* [EXERCISE PROMPT]:
Wherever a line of the listing holds the string "hours", copy that line.

* [SUPPLIED INFORMATION]:
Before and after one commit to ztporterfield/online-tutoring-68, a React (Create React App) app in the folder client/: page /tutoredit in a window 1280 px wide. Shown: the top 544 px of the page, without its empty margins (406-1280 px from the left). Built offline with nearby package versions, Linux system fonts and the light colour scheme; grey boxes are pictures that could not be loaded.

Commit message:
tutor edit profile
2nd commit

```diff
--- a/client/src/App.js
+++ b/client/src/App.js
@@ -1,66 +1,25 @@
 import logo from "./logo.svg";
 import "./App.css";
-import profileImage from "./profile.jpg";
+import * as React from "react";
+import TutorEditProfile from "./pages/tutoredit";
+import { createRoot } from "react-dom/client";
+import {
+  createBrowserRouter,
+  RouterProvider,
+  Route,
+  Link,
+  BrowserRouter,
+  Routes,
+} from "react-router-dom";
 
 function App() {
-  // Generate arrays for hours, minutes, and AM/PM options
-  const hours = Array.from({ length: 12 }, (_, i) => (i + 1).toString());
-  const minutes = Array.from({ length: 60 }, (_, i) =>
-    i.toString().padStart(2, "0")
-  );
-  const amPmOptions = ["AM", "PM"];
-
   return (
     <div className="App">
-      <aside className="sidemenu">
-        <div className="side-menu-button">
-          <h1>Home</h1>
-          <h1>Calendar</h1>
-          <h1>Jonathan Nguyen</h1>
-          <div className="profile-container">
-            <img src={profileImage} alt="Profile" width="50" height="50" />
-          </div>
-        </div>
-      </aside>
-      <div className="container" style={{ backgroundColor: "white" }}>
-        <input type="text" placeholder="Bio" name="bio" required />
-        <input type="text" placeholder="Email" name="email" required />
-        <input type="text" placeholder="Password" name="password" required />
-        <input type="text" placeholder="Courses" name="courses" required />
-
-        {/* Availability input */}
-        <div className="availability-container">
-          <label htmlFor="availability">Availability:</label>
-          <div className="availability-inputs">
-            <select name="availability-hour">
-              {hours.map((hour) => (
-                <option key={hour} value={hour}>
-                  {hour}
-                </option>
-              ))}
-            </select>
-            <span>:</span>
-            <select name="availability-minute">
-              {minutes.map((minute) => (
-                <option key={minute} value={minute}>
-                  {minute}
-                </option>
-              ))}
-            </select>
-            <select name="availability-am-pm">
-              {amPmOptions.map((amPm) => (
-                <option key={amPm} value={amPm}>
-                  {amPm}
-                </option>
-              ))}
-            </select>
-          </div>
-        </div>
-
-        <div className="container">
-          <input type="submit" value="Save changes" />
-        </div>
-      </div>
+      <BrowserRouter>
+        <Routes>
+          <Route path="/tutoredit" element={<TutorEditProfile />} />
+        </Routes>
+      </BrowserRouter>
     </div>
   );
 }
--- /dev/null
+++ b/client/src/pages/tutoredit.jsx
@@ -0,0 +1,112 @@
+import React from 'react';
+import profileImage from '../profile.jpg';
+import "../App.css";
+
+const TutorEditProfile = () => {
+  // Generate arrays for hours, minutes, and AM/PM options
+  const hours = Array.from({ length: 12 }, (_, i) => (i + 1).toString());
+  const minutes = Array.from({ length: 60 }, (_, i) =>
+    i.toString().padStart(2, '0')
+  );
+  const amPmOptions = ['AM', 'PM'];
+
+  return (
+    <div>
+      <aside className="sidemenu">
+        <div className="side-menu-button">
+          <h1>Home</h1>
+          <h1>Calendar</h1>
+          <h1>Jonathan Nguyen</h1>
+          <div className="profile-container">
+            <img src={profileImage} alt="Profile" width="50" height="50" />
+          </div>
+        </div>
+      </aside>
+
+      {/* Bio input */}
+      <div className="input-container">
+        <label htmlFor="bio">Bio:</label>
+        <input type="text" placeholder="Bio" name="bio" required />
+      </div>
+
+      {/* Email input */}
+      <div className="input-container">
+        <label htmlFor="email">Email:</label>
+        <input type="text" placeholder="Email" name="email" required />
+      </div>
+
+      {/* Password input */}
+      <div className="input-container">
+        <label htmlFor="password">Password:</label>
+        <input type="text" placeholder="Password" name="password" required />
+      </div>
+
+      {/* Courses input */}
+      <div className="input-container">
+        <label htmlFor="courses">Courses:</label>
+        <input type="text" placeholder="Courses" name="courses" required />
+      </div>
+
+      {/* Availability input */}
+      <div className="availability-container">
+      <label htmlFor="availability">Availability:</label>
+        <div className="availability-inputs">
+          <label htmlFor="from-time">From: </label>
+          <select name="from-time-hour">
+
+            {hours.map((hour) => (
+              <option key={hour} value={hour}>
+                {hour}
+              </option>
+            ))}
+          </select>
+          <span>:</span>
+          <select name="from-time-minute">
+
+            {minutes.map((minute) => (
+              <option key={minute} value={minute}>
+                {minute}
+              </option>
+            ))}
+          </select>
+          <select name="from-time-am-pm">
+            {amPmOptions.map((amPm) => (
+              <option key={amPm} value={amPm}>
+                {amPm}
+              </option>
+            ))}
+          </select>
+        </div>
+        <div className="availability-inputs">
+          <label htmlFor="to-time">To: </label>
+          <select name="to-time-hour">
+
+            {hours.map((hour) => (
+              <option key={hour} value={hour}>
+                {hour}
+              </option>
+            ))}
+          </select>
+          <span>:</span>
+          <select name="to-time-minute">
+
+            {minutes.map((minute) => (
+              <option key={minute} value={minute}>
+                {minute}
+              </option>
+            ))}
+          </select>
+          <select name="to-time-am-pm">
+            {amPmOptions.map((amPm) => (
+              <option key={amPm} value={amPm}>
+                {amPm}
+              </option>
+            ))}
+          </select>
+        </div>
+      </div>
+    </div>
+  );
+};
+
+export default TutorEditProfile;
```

* [RESPONSE FOR THIS EXERCISE]:
-  // Generate arrays for hours, minutes, and AM/PM options
-  const hours = Array.from({ length: 12 }, (_, i) => (i + 1).toString());
-              {hours.map((hour) => (
+  // Generate arrays for hours, minutes, and AM/PM options
+  const hours = Array.from({ length: 12 }, (_, i) => (i + 1).toString());
+            {hours.map((hour) => (
+            {hours.map((hour) => (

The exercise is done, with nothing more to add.